[Supplied information Boundary: Start]

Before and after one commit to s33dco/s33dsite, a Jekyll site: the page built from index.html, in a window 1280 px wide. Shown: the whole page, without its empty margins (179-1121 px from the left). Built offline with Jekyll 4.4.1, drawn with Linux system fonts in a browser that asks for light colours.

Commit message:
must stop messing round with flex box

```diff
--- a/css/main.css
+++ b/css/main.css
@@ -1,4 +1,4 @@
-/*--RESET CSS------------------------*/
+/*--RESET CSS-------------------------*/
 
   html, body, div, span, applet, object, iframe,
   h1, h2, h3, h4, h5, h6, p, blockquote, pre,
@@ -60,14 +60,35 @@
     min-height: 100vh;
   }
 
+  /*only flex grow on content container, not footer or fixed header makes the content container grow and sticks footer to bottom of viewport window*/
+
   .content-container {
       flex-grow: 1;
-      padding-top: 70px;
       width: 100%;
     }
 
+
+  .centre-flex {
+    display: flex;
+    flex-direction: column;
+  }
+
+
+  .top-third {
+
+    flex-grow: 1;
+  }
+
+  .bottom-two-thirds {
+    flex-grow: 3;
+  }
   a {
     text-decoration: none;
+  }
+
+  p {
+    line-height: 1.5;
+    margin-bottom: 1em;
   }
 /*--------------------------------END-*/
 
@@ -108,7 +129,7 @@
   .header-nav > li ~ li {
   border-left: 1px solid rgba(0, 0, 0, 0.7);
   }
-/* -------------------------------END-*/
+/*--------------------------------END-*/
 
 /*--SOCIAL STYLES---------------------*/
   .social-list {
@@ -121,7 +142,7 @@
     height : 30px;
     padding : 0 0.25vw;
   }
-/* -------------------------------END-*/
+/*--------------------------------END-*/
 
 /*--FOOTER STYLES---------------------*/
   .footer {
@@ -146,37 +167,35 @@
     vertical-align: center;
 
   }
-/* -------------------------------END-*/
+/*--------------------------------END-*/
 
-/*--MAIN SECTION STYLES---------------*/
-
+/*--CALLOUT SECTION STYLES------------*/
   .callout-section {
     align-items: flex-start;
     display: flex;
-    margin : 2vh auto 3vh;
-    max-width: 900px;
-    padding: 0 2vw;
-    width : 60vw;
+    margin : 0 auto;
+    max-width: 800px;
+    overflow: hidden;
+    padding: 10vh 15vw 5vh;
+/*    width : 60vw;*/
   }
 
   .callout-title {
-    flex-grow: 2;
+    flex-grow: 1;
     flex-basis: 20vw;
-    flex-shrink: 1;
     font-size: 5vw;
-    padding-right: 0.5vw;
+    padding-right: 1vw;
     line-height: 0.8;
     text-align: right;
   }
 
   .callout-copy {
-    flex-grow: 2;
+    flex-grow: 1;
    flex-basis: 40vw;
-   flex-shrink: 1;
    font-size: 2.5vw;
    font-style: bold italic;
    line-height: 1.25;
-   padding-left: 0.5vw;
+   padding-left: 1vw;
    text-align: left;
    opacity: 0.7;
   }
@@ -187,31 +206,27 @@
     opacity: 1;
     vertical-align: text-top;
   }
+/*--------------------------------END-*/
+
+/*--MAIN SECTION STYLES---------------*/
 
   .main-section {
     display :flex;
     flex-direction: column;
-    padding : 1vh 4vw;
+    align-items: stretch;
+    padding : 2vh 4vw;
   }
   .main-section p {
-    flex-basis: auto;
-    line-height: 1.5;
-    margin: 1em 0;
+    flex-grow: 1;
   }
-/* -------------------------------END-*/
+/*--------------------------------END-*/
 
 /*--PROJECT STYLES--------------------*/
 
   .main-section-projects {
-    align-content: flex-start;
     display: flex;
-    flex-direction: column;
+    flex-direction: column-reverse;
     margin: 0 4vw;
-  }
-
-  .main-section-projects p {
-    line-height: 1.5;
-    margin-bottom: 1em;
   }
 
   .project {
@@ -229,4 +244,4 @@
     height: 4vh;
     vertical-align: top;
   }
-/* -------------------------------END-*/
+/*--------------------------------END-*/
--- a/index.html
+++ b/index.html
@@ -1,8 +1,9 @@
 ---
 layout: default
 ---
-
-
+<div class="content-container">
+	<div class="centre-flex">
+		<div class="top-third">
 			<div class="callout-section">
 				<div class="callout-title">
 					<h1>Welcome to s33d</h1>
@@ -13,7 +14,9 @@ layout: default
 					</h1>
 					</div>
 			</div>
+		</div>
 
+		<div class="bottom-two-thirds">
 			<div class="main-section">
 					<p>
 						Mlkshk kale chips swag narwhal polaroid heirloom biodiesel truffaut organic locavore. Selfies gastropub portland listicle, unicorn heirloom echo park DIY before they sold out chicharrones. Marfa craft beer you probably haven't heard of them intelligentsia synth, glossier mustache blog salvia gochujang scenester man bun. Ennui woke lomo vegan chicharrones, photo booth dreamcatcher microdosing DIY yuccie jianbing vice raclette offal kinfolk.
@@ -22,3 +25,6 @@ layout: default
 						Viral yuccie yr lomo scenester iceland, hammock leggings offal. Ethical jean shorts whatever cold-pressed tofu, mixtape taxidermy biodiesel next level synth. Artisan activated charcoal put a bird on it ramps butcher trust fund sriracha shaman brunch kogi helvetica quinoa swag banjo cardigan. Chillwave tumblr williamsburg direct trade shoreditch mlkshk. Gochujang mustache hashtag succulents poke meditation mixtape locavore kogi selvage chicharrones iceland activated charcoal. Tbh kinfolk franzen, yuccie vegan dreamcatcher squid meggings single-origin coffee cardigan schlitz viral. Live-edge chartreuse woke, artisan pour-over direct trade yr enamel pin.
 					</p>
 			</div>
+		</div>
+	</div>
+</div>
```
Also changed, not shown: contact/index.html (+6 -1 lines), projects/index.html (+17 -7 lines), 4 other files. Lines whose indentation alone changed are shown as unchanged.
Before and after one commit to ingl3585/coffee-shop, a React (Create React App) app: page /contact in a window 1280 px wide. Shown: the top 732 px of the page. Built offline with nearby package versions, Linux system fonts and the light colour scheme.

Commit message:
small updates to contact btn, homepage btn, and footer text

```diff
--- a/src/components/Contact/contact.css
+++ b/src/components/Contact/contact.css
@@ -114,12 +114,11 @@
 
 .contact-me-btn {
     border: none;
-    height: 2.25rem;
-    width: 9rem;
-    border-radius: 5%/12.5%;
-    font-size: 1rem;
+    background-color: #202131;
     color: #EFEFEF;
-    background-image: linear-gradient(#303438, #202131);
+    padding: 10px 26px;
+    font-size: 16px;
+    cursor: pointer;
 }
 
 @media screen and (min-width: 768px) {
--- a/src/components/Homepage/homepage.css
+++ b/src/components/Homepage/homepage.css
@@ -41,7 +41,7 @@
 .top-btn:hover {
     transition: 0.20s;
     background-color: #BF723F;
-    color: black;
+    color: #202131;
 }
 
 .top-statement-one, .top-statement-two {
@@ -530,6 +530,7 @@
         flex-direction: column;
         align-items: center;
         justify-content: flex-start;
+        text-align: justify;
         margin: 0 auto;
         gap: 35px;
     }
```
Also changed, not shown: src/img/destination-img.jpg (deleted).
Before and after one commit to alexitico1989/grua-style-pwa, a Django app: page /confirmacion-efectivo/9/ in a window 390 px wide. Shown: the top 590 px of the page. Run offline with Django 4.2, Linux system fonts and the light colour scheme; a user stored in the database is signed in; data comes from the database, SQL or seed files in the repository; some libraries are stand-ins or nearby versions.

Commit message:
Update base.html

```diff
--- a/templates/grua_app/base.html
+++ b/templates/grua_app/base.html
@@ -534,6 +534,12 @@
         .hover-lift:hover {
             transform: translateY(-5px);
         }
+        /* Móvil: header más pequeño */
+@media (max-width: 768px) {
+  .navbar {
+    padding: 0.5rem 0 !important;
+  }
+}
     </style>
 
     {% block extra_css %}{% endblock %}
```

[Supplied information Boundary: End]

Work to complete
Every line of the records containing the word "align" must appear in the answer.

Completed exercise
     vertical-align: center;
     align-items: flex-start;
     text-align: right;
    text-align: left;
     vertical-align: text-top;
+    align-items: stretch;
-    align-content: flex-start;
     vertical-align: top;
         align-items: center;
+        text-align: justify;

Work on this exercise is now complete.